I grew up in the 80’s, at the height of Prince’s career, during the birth of MTV. In the resurgence of his career, in this past year, it seemed Prince was slated to come back, bigger than ever, resurrected, like a phoenix, this time walking in the path of a legend; to be revered.
So it came to a shock, to hear wailing in my office, when it was confirmed by several news outlets that this genius, synonymous with the 80’s, had passed away at age 57 this morning. So far no news sources have reported a definite cause of death, however many believe it may have been due to the flu-like symptoms he was suffering from, which forced an immediate grounding of his plane recently. Prince was found dead in his compound, Paisley Park.
For millennials that were unfamiliar with Prince’s enormous contribution, his hits littered the 80’s landscape and pushed the boundaries of sexuality in music television. His video “When Doves Cry” was once considered so spicy, it was only allowed to be aired late night on MTV. His song “1999” was the anthem to the end of the century, and his movie “Purple Rain” firmly established his genius to the world, recreating his early career as an artist in Minneapolis.
He fell out of public favor in the mid to late 90’s, when he abandoned his sexual ambiguous persona and became a Jehovah’s Witness. This was also the time he abandoned his stage name “Prince”, due to contractual disagreements with his record label, and for ten years, was known as “The artist formerly known as Prince” or “The Artist”.
The death of Prince has shaken fans as deeply as Michael Jackson and Whitney Houston’s passing, showing his reach, far and wide.

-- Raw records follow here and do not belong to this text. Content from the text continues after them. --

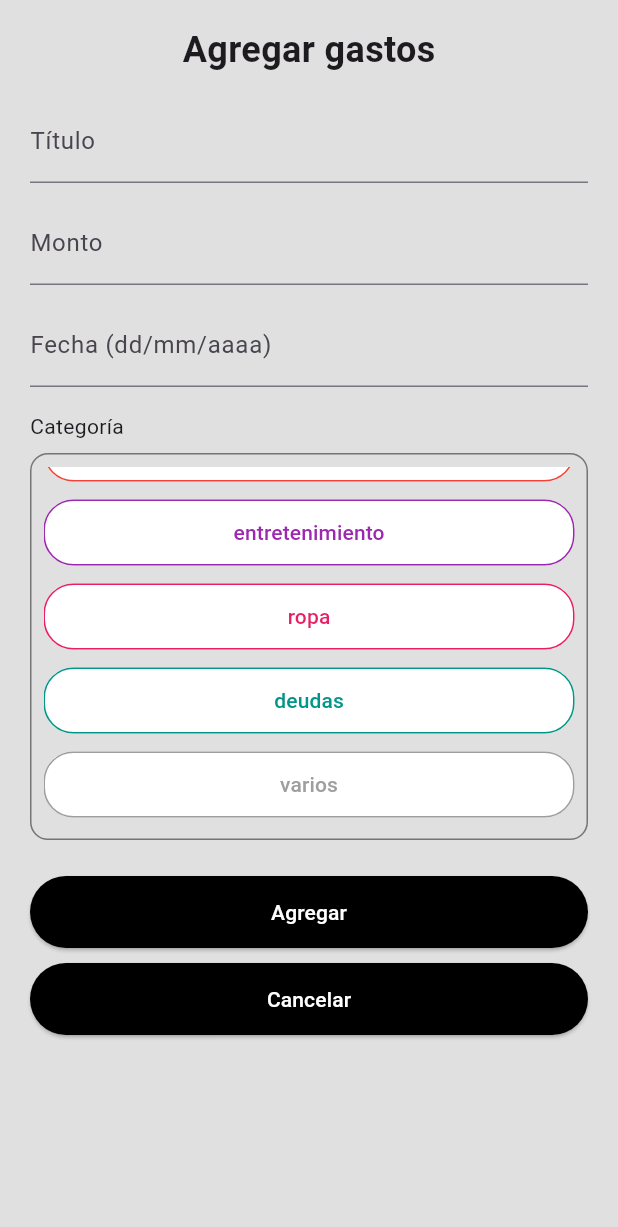
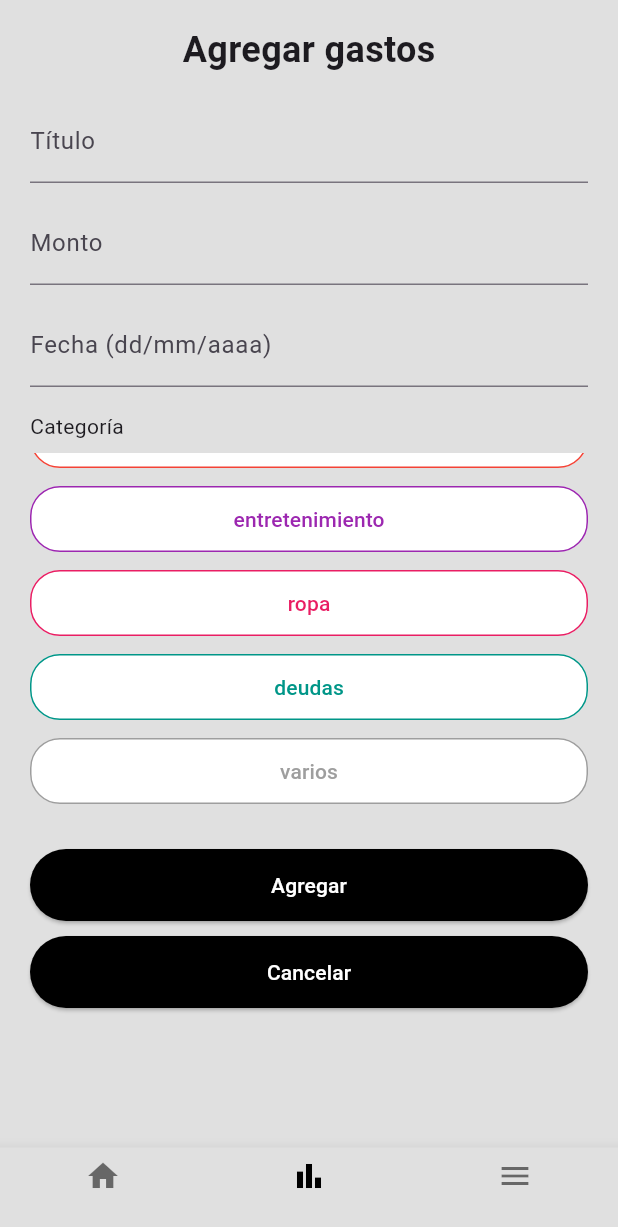
Before and after one commit to OnaLabay/AppControlGastos, a Flutter app: the PantallaGastos screen opened by its route, scrolled down 264 dp, after a tap on "Agregar", on a phone screen of 412 x 824 dp. Shown: the top 1227 px of the screen. Run offline on Flutter 3.47's test engine with Material 3 defaults, Android fonts, the phone set to English and light mode, and no system bars; our stand-ins replace cloud_firestore, firebase_auth, firebase_core; accounts and stored records are empty.

Commit message:
agrego pagina gastos e historial con el menu y botones

```diff
--- a/lib/pages/gastos_pages.dart
+++ b/lib/pages/gastos_pages.dart
@@ -1,6 +1,11 @@
 import 'package:flutter/material.dart';
 import 'package:cloud_firestore/cloud_firestore.dart';
 import 'package:firebase_auth/firebase_auth.dart';
+import '../pages/login_page.dart';
+import '../pages/estadisticas_page.dart';
+import '../pages/historial.dart';
+import '../pages/ingresos_page.dart';
+import '../pages/inicio_page.dart';
 
 class PantallaGastos extends StatefulWidget {
   const PantallaGastos({super.key});
@@ -63,7 +68,13 @@ class _PantallaGastosState extends State<PantallaGastos> {
         const SnackBar(content: Text('Gasto agregado')),
       );
 
-      cancelar();
+      cancelar(); // Limpia los campos
+
+      // Navegar a la pantalla de inicio después de agregar el gasto
+      Navigator.pushReplacement(
+        context,
+        MaterialPageRoute(builder: (context) =>  InicioPage()),
+      );
     }
   }
 
@@ -81,6 +92,13 @@ class _PantallaGastosState extends State<PantallaGastos> {
     return Scaffold(
       backgroundColor: Colors.grey[300],
       body: SafeArea(
+        child: LayoutBuilder(
+          builder: (BuildContext context, BoxConstraints viewportConstraints) {
+            return SingleChildScrollView(
+              child: ConstrainedBox(
+                constraints: BoxConstraints(
+                  minHeight: viewportConstraints.maxHeight - 60, // Altura mínima menos la altura del BottomNavigationBar
+                ),
                 child: Padding(
                   padding: const EdgeInsets.symmetric(horizontal: 20, vertical: 16),
                   child: Column(
@@ -93,44 +111,31 @@ class _PantallaGastosState extends State<PantallaGastos> {
                         ),
                       ),
                       const SizedBox(height: 16),
-
                       TextField(
                         controller: _tituloController,
                         decoration: const InputDecoration(labelText: 'Título'),
                       ),
                       const SizedBox(height: 12),
-
                       TextField(
                         controller: _montoController,
                         keyboardType: TextInputType.number,
                         decoration: const InputDecoration(labelText: 'Monto', prefixText: '\$ '),
                       ),
                       const SizedBox(height: 12),
-
                       TextField(
                         controller: _fechaController,
                         decoration: const InputDecoration(labelText: 'Fecha (dd/mm/aaaa)'),
                       ),
                       const SizedBox(height: 16),
-
                       const Text('Categoría'),
                       const SizedBox(height: 8),
-
-              Container(
-                padding: const EdgeInsets.all(8),
-                decoration: BoxDecoration(
-                  color: Colors.grey[300],
-                  border: Border.all(color: Colors.grey[600]!),
-                  borderRadius: BorderRadius.circular(12),
-                ),
-                child: SizedBox(
-                  height: 240, // Altura fija con scroll interno
+                      SizedBox(
+                        height: 240,
                         child: SingleChildScrollView(
                           child: Column(
                             children: categorias.map((categoria) {
                               final isSelected = selectedCategoria == categoria;
                               final color = categoriaColors[categoria]!;
-
                               return Container(
                                 margin: const EdgeInsets.symmetric(vertical: 4),
                                 child: OutlinedButton(
@@ -155,10 +160,7 @@ class _PantallaGastosState extends State<PantallaGastos> {
                           ),
                         ),
                       ),
-              ),
-
                       const SizedBox(height: 24),
-
                       Column(
                         crossAxisAlignment: CrossAxisAlignment.stretch,
                         children: [
@@ -188,5 +190,47 @@ class _PantallaGastosState extends State<PantallaGastos> {
                 ),
               ),
             );
+          },
+        ),
+      ),
+      bottomNavigationBar: BottomNavigationBar(
+        backgroundColor: Colors.grey[300],
+        selectedItemColor: Colors.black,
+        unselectedItemColor: Colors.black54,
+        currentIndex: 1, // Estás en la sección de "gastos"
+        onTap: (index) {
+          if (index == 0) {
+            Navigator.pushReplacement(
+              context,
+              MaterialPageRoute(builder: (context) => const InicioPage()),
+            );
+          } else if (index == 1) {
+            Navigator.pushReplacement(
+              context,
+              MaterialPageRoute(builder: (context) => const EstadisticasPage()),
+            );
+          } else if (index == 2) {
+            Navigator.pushReplacement(
+              context,
+              MaterialPageRoute(builder: (context) => const PantallaHistorial()),
+            );
+          }
+        },
+        items: const [
+          BottomNavigationBarItem(
+            icon: Icon(Icons.home),
+            label: '',
+          ),
+          BottomNavigationBarItem(
+            icon: Icon(Icons.bar_chart),
+            label: '',
+          ),
+          BottomNavigationBarItem(
+            icon: Icon(Icons.menu),
+            label: '',
+          ),
+        ],
+      ),
+    );
   }
 }
```
Also changed, not shown: lib/pages/historial.dart (+21 -8 lines). Lines whose indentation alone changed are shown as unchanged.
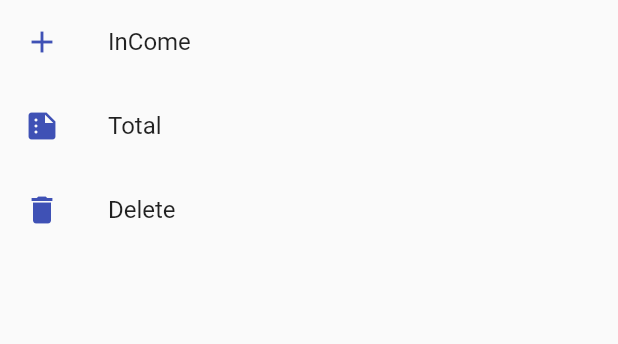
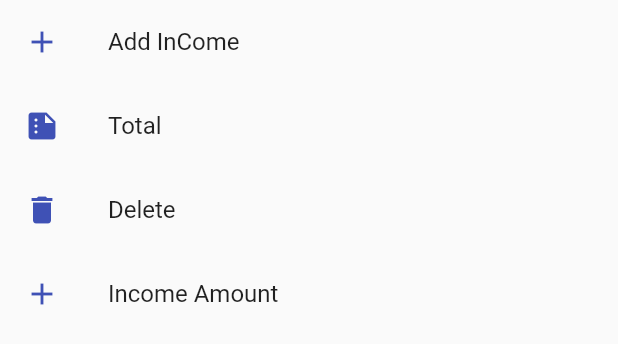
Before and after one commit to EiShweSinWin/daily_expenses, a Flutter app: the WidgetDrawer widget shown alone on an empty page, opened directly, on a phone screen of 412 x 824 dp. Shown: the top 344 px of the screen. Run offline on Flutter 3.47's test engine with Material 2 defaults, Android fonts, the phone set to English and light mode, and no system bars; our stand-ins replace datetime_picker_formfield, get, material_design_icons_flutter, sqflite; accounts and stored records are empty.

Commit message:
Income Amount

```diff
--- a/lib/ui/home/income_screen/income_screen.dart
+++ b/lib/ui/home/income_screen/income_screen.dart
@@ -35,7 +35,9 @@ class InComeScreen extends StatelessWidget {
               onPressed: () {
                 controller.addIncome();
                 controller.clear();
-                Get.toNamed('/addincome');
+                controller.getAllInCome();
+                Get.back();
+                //  Get.toNamed('/addincome');
               },
               // child: TextButton(
               //   onPressed: () {
--- a/lib/ui/home/widgets/widget_drawer.dart
+++ b/lib/ui/home/widgets/widget_drawer.dart
@@ -17,7 +17,7 @@ class WidgetDrawer extends StatelessWidget {
               Icons.add,
               color: Colors.indigo,
             ),
-            title: const Text("InCome"),
+            title: const Text("Add InCome"),
             onTap: () {
               Get.toNamed('/income');
             },
@@ -44,6 +44,16 @@ class WidgetDrawer extends StatelessWidget {
               controller.deleteOutcome();
             },
           ),
+          ListTile(
+            leading: Icon(
+              Icons.add,
+              color: Colors.indigo,
+            ),
+            title: const Text('Income Amount'),
+            onTap: () {
+              Get.toNamed('/addincome');
+            },
+          )
         ],
       ),
     );
```
Also changed, not shown: lib/ui/home/total_screen/total_screen.dart (+20 -22 lines).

Prince, thank you for sharing your genius that was your music. It was a seminal part of the soundtrack of our lives, for those of us who grew up in the 80’s.